We get lots of questions on Twitter, mostly ones about grammar, spelling and usage (we do answer, and we’re happy to help), but there are some questions we’ve had a few times that we thought we’d answer here on the blog.
1. Do people really mess this up?
Almost all of our examples come from real news stories we edit or read online. Some come from news releases. We change the wording sometimes to fit into 140 characters, to protect the guilty, or just to make the example a little more silly. But yes, people really mess this up.
2. How do you come up with answers to questions?
We have piles of word books here on the Eagle’s copy desk, both the serious kind and the fun kind. The one we usually consult first is Garner’s Modern American Usage, which we consider the definitive reference on, as the name implies, modern American usage. We have various dictionaries, general and specific, even an OED. We have books of grammar tips, grammar reference books, punctuation books, style manuals, and usage manuals old and new and British and American.
And there’s the Internet, which has some great reference sites as well, and is also a good way to find out how often certain usages appear in contrast to others. Even with all of this knowledge at our disposal, there are still some questions to which there is no one right answer. So we discuss, sometimes noisily, which way it should go (in the process annoying the sports desk).
3. What do copy editors do, anyway?
At most newspapers, copy editors’ primary job is to make sure the news stories are accurate and clear. We check facts, check spellings, smooth out rough syntax, make sure there aren’t unanswered questions in a story, fix typos, check punctuation, fix awkward grammar and make sure everything conforms to AP and Eagle style. We also write headlines for the paper and the website, write photo captions and edit online photo galleries, proof newspaper pages, and do a bunch of other jobs necessary for getting the paper out and maintaining the website. In addition, many of us write, or blog, or both.
4. Sometimes you say something is a style question, not a grammar one. What does that mean?
Publications usually follow a stylebook, such as AP or Chicago, which lists things like how to abbreviate states, preferred spellings of words, how to use punctuation, when to use digits and when to spell out numbers, how to format quotes and citations, etc.
An example of style is the serial/Oxford comma (the comma after the second-to-last item in a list, before the “and”): AP says to leave it out (red, white and blue); many other styles leave it in (red, white, and blue). Neither is “wrong,” it’s a matter of what style your publication follows.
5. Is everything I learned in school wrong?
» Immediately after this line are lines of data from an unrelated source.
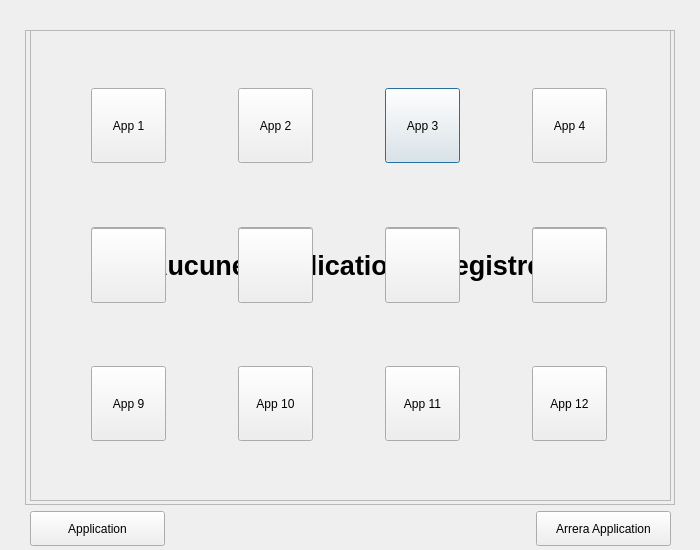
Above: arreraapplib.ui from Arrera-Software/Arrera-Interface before the change. Below: the same form after it.
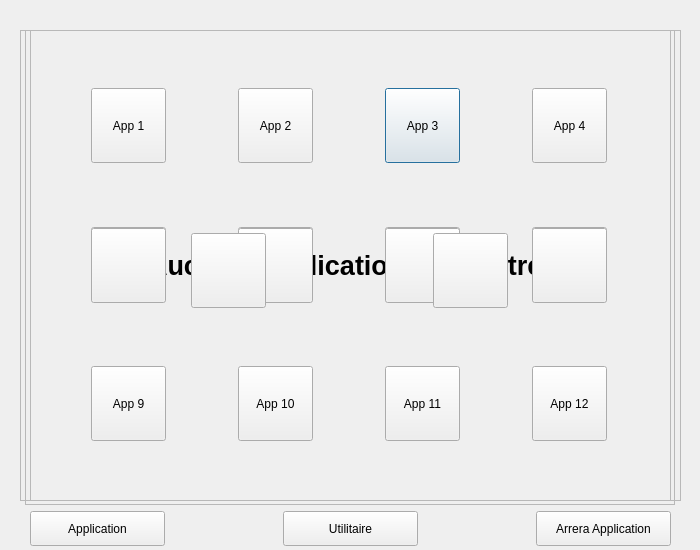
That is the form after the change. Icons and pictures are not drawn.

Commit message: Ajout du partie utilitaire dans la arrera librairy

```diff
--- a/arreraapplib.ui
+++ b/arreraapplib.ui
@@ -339,6 +339,44 @@
       </property>
      </spacer>
     </item>
+    <item>
+     <widget class="QPushButton" name="IDC_BTNUTILITY">
+      <property name="minimumSize">
+       <size>
+        <width>135</width>
+        <height>35</height>
+       </size>
+      </property>
+      <property name="maximumSize">
+       <size>
+        <width>135</width>
+        <height>35</height>
+       </size>
+      </property>
+      <property name="text">
+       <string>Utilitaire</string>
+      </property>
+      <property name="iconSize">
+       <size>
+        <width>32</width>
+        <height>32</height>
+       </size>
+      </property>
+     </widget>
+    </item>
+    <item>
+     <spacer name="horizontalSpacer_2">
+      <property name="orientation">
+       <enum>Qt::Horizontal</enum>
+      </property>
+      <property name="sizeHint" stdset="0">
+       <size>
+        <width>40</width>
+        <height>20</height>
+       </size>
+      </property>
+     </spacer>
+    </item>
     <item>
      <widget class="QPushButton" name="IDC_BTNARRERAAPP">
       <property name="minimumSize">
@@ -558,10 +596,94 @@
     </layout>
    </widget>
   </widget>
+  <widget class="QFrame" name="FUTILITY">
+   <property name="geometry">
+    <rect>
+     <x>20</x>
+     <y>30</y>
+     <width>661</width>
+     <height>471</height>
+    </rect>
+   </property>
+   <property name="frameShape">
+    <enum>QFrame::StyledPanel</enum>
+   </property>
+   <property name="frameShadow">
+    <enum>QFrame::Raised</enum>
+   </property>
+   <widget class="QWidget" name="horizontalLayoutWidget_2">
+    <property name="geometry">
+     <rect>
+      <x>10</x>
+      <y>10</y>
+      <width>641</width>
+      <height>461</height>
+     </rect>
+    </property>
+    <layout class="QHBoxLayout" name="horizontalLayout_2">
+     <item>
+      <widget class="QPushButton" name="IDC_BTNVM">
+       <property name="minimumSize">
+        <size>
+         <width>75</width>
+         <height>75</height>
+        </size>
+       </property>
+       <property name="maximumSize">
+        <size>
+         <width>75</width>
+         <height>75</height>
+        </size>
+       </property>
+       <property name="text">
+        <string/>
+       </property>
+       <property name="iconSize">
+        <size>
+         <width>75</width>
+         <height>75</height>
+        </size>
+       </property>
+      </widget>
+     </item>
+     <item>
+      <widget class="QPushButton" name="IDC_BTNSCREENTAB">
+       <property name="minimumSize">
+        <size>
+         <width>75</width>
+         <height>75</height>
+        </size>
+       </property>
+       <property name="maximumSize">
+        <size>
+         <width>75</width>
+         <height>75</height>
+        </size>
+       </property>
+       <property name="font">
+        <font>
+         <family>Segoe UI</family>
+        </font>
+       </property>
+       <property name="text">
+        <string/>
+       </property>
+       <property name="iconSize">
+        <size>
+         <width>75</width>
+         <height>75</height>
+        </size>
+       </property>
+      </widget>
+     </item>
+    </layout>
+   </widget>
+  </widget>
   <zorder>horizontalLayoutWidget</zorder>
   <zorder>FAPP</zorder>
   <zorder>FNOAPP</zorder>
   <zorder>FARRERAAPP</zorder>
+  <zorder>FUTILITY</zorder>
  </widget>
  <resources>
   <include location="ArreraTheme.qrc"/>
```
The commit also changes 2 other files.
Probably not. But there are a few “rules” that people have had drilled into their heads, either by overzealous English teachers or old-school journalism professors, that have no basis in English grammar. Some examples: It’s OK to split an infinitive, it’s OK to end a sentence with a preposition, it’s OK to begin a question with “who” even if it’s an object, it’s OK to begin a sentence with a conjunction, it’s OK to put an adverb between the auxiliary verb and the main verb. And so on. If split infinitives are your peeve, write around them if you want, but they aren’t wrong. And instead of wasting time worrying about these sorts of trivialities, spend your time making sure the writing is as clear and smooth as it can be.
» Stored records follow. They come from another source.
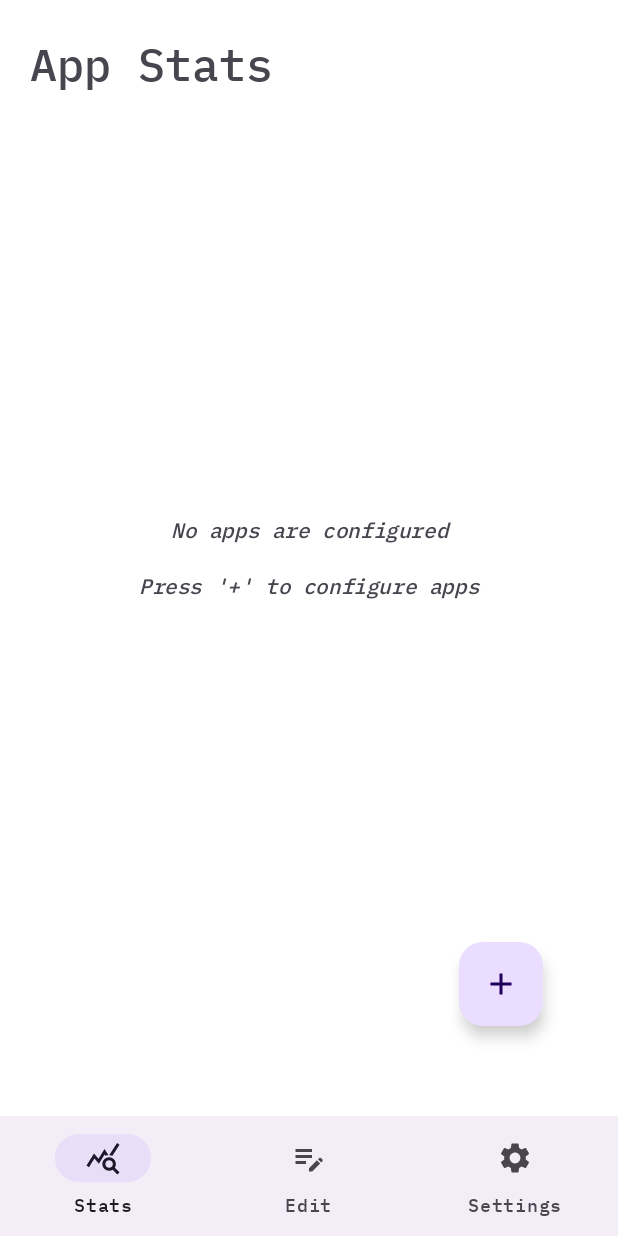
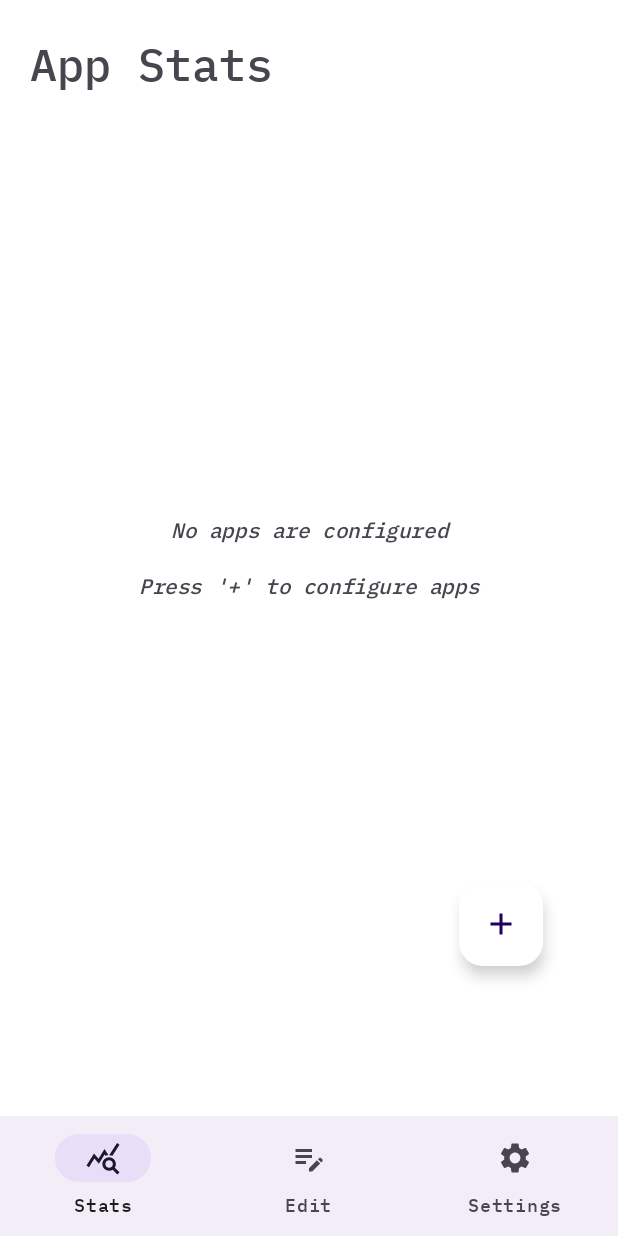
Before and after one commit to Sarthak2477/Mindful, an Android app: the StatsFragment screen opened directly, with no data from a screen before it, on a phone screen of 412 x 824 dp. Run offline under Robolectric (Android 15) with nearby library versions, the phone set to English and light mode, and no system bars; libraries missing offline, so code that uses them is left out: com.github.mikephil.charting.

Commit message:
UI improved

```diff
--- a/app/src/main/res/drawable/icon_add.xml
+++ b/app/src/main/res/drawable/icon_add.xml
@@ -1,4 +1,4 @@
-<vector xmlns:android="http://schemas.android.com/apk/res/android" android:height="24dp" android:tint="#CFBBFE" android:viewportHeight="24" android:viewportWidth="24" android:width="24dp">
+<vector xmlns:android="http://schemas.android.com/apk/res/android" android:height="24dp" android:tint="#000000" android:viewportHeight="24" android:viewportWidth="24" android:width="24dp">
 
     <path android:fillColor="@android:color/white" android:pathData="M19,13h-6v6h-2v-6H5v-2h6V5h2v6h6v2z"/>
 
--- a/app/src/main/res/layout/fragment_grant_permission.xml
+++ b/app/src/main/res/layout/fragment_grant_permission.xml
@@ -20,7 +20,8 @@
         android:layout_centerHorizontal="true"
         android:layout_centerInParent="true"
         android:layout_marginBottom="20dp"
-        android:backgroundTint="@color/foreground"
+        android:backgroundTint="@color/white"
+        android:textColor="@color/black"
         style="@style/Widget.MaterialComponents.Button.TextButton"
         android:text="@string/usage_access_permissions"/>
 
@@ -29,7 +30,8 @@
         android:layout_width="match_parent"
         android:layout_height="60dp"
         android:layout_centerHorizontal="true"
-        android:backgroundTint="@color/foreground"
+        android:backgroundTint="@color/white"
+        android:textColor="@color/black"
         style="@style/Widget.MaterialComponents.Button.TextButton"
         android:layout_below="@+id/usage_access_btn"
         android:text="Appear On Top Permission"/>
--- a/app/src/main/res/layout/fragment_stats.xml
+++ b/app/src/main/res/layout/fragment_stats.xml
@@ -3,6 +3,7 @@
     xmlns:tools="http://schemas.android.com/tools"
     android:layout_width="match_parent"
     android:layout_height="match_parent"
+    xmlns:app="http://schemas.android.com/apk/res-auto"
     android:background="@color/bg"
     android:padding="20dp"
     tools:context=".fragment.StatsFragment">
@@ -13,6 +14,7 @@
         android:layout_width="match_parent"
         android:layout_height="wrap_content"
         android:text="App Stats"
+        android:layout_marginBottom="10dp"
         android:textSize="30sp"/>
 
     <TextView
@@ -25,31 +27,30 @@
         android:textStyle="italic"
         android:text="No apps are configured\n\nPress '+' to configure apps"/>
 
-    <androidx.core.widget.NestedScrollView
-        android:layout_width="match_parent"
-        android:layout_marginTop="20dp"
-        android:layout_below="@+id/text_app_stats"
-        android:layout_height="match_parent">
+
 
         <androidx.recyclerview.widget.RecyclerView
+            android:layout_marginTop="60dp"
+            android:layout_marginBottom="100dp"
             android:id="@+id/stat_recycler_view"
             android:layout_width="match_parent"
-            android:layout_height="match_parent"
+            android:layout_height="wrap_content"
 
         />
 
 
-    </androidx.core.widget.NestedScrollView>
 
     <com.google.android.material.floatingactionbutton.FloatingActionButton
         android:id="@+id/configure_apps"
         android:src="@drawable/icon_add"
         android:layout_width="wrap_content"
         android:layout_height="wrap_content"
+        android:backgroundTintMode="src_atop"
         android:layout_alignEnd="@+id/text_app_stats"
         android:layout_gravity="end"
         android:layout_alignParentBottom="true"
-        android:layout_marginBottom="40dp"
+        android:backgroundTint="#FFFFFF"
+        android:layout_marginBottom="80dp"
         android:layout_marginRight="30dp"
         android:contentDescription="TODO" />
     <!--        </LinearLayout>-->
--- a/app/src/main/res/layout/item_app.xml
+++ b/app/src/main/res/layout/item_app.xml
@@ -51,5 +51,5 @@
         android:layout_width="match_parent"
         android:layout_height="1dp"
         android:layout_gravity="bottom"
-        android:background="#CFBBFE" />
+        android:background="#FFFFFF" />
 </LinearLayout>
--- a/app/src/main/res/layout/timer_dialog.xml
+++ b/app/src/main/res/layout/timer_dialog.xml
@@ -3,8 +3,8 @@
     xmlns:android="http://schemas.android.com/apk/res/android"
     android:layout_width="match_parent"
     android:layout_height="wrap_content"
-    android:backgroundTint="@color/bg"
-    android:layout_margin="20dp"
+    android:background="@color/bg"
+    android:padding="20dp"
     android:orientation="vertical">
 
     <TextView
@@ -47,12 +47,14 @@
             android:layout_width="wrap_content"
             android:layout_height="wrap_content"
             android:layout_marginRight="10dp"
+            android:textColor="@color/white"
             style="?attr/materialButtonOutlinedStyle"
             android:text="Cancel"/>
         <Button
             android:id="@+id/ok_set_timer"
             android:layout_width="wrap_content"
             android:layout_height="wrap_content"
+            android:textColor="@color/white"
             style="?attr/materialButtonOutlinedStyle"
             android:text="Ok"/>
     </LinearLayout>
--- a/app/src/main/res/values-night/color.xml
+++ b/app/src/main/res/values-night/color.xml
@@ -2,7 +2,6 @@
 <resources>
     <color name="black">#FF000000</color>
     <color name="white">#FFFFFFFF</color>
-    <color name="bg">#18122B</color>
-    <color name="foreground">#393053</color>
-    <color name="primary">#635985</color>
+    <color name="bg">#0B0813</color>
+    <color name="foreground">#FFFFFFFF</color>
 </resources>
--- a/app/src/main/res/values/themes.xml
+++ b/app/src/main/res/values/themes.xml
@@ -4,6 +4,5 @@
         <!-- Customize your light theme here. -->
         <!-- <item name="colorPrimary">@color/my_light_primary</item> -->
     </style>
-
     <style name="Theme.Mindful" parent="Base.Theme.Mindful" />
 </resources>
```
Also changed, not shown: app/src/main/res/drawable/hourglass.xml (+4 -4 lines), app/src/main/res/layout/fragment_edit.xml (+6 -4 lines), app/src/main/res/layout/fragment_get_started.xml (+21 -11 lines), app/src/main/res/layout/fragment_second.xml (deleted, +0 -35 lines), app/src/main/res/layout/fragment_settings.xml (+4 -3 lines), app/src/main/res/layout/item_stat_app.xml (+34 -16 lines).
6. What about poetic license?
We do news, and the tips we offer are intended for people writing news, reports, memos, news releases, professional communication and other nonfiction writing. Most of the tips apply to fiction, too. We don’t censure flowery language in general. We do, however, question its place in news stories (although sometimes it stays in, as does humor and the occasional silliness), and hope to save people from cringe-worthy fits of purple prose or hilariously mixed metaphors. As for poets, they can play with the language however they like.
7. Do people REALLY mess this up?
Yes, people REALLY mess this up!